▶ **Problem description**:
Reproduce every entry in the listing without alteration.

⁂

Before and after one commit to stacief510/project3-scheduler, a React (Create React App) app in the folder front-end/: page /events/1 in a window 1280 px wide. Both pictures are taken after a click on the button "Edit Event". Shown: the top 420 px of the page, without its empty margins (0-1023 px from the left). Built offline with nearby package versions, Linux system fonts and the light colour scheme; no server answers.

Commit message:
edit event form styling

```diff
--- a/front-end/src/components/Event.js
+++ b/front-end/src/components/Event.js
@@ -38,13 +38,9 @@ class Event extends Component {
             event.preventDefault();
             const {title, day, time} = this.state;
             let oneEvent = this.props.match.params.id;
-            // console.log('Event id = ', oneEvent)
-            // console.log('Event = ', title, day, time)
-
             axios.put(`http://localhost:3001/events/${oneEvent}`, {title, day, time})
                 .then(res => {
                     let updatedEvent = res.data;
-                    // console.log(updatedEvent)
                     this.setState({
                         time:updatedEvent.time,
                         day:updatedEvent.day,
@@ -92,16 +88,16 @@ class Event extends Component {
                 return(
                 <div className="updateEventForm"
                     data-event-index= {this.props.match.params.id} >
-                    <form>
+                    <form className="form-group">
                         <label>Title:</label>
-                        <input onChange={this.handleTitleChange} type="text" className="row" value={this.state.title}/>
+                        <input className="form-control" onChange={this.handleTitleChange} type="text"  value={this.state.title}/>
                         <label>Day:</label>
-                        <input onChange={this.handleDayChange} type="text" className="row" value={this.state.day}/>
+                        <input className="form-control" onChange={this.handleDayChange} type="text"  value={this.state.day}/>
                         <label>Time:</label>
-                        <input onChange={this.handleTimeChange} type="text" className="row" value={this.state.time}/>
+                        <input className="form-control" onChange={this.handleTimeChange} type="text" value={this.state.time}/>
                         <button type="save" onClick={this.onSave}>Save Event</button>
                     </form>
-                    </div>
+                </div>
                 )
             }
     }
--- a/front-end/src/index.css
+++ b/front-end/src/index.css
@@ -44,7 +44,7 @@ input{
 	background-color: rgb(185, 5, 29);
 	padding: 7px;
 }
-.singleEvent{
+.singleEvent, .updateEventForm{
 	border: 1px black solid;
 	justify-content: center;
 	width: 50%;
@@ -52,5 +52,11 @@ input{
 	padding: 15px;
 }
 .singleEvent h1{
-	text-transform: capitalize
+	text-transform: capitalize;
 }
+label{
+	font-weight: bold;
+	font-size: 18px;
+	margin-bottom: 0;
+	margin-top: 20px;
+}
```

⁂

▶ **Your solution**:
Before and after one commit to stacief510/project3-scheduler, a React (Create React App) app in the folder front-end/: page /events/1 in a window 1280 px wide. Both pictures are taken after a click on the button "Edit Event". Shown: the top 420 px of the page, without its empty margins (0-1023 px from the left). Built offline with nearby package versions, Linux system fonts and the light colour scheme; no server answers.

Commit message:
edit event form styling

```diff
--- a/front-end/src/components/Event.js
+++ b/front-end/src/components/Event.js
@@ -38,13 +38,9 @@ class Event extends Component {
             event.preventDefault();
             const {title, day, time} = this.state;
             let oneEvent = this.props.match.params.id;
-            // console.log('Event id = ', oneEvent)
-            // console.log('Event = ', title, day, time)
-
             axios.put(`http://localhost:3001/events/${oneEvent}`, {title, day, time})
                 .then(res => {
                     let updatedEvent = res.data;
-                    // console.log(updatedEvent)
                     this.setState({
                         time:updatedEvent.time,
                         day:updatedEvent.day,
@@ -92,16 +88,16 @@ class Event extends Component {
                 return(
                 <div className="updateEventForm"
                     data-event-index= {this.props.match.params.id} >
-                    <form>
+                    <form className="form-group">
                         <label>Title:</label>
-                        <input onChange={this.handleTitleChange} type="text" className="row" value={this.state.title}/>
+                        <input className="form-control" onChange={this.handleTitleChange} type="text"  value={this.state.title}/>
                         <label>Day:</label>
-                        <input onChange={this.handleDayChange} type="text" className="row" value={this.state.day}/>
+                        <input className="form-control" onChange={this.handleDayChange} type="text"  value={this.state.day}/>
                         <label>Time:</label>
-                        <input onChange={this.handleTimeChange} type="text" className="row" value={this.state.time}/>
+                        <input className="form-control" onChange={this.handleTimeChange} type="text" value={this.state.time}/>
                         <button type="save" onClick={this.onSave}>Save Event</button>
                     </form>
-                    </div>
+                </div>
                 )
             }
     }
--- a/front-end/src/index.css
+++ b/front-end/src/index.css
@@ -44,7 +44,7 @@ input{
 	background-color: rgb(185, 5, 29);
 	padding: 7px;
 }
-.singleEvent{
+.singleEvent, .updateEventForm{
 	border: 1px black solid;
 	justify-content: center;
 	width: 50%;
@@ -52,5 +52,11 @@ input{
 	padding: 15px;
 }
 .singleEvent h1{
-	text-transform: capitalize
+	text-transform: capitalize;
 }
+label{
+	font-weight: bold;
+	font-size: 18px;
+	margin-bottom: 0;
+	margin-top: 20px;
+}
```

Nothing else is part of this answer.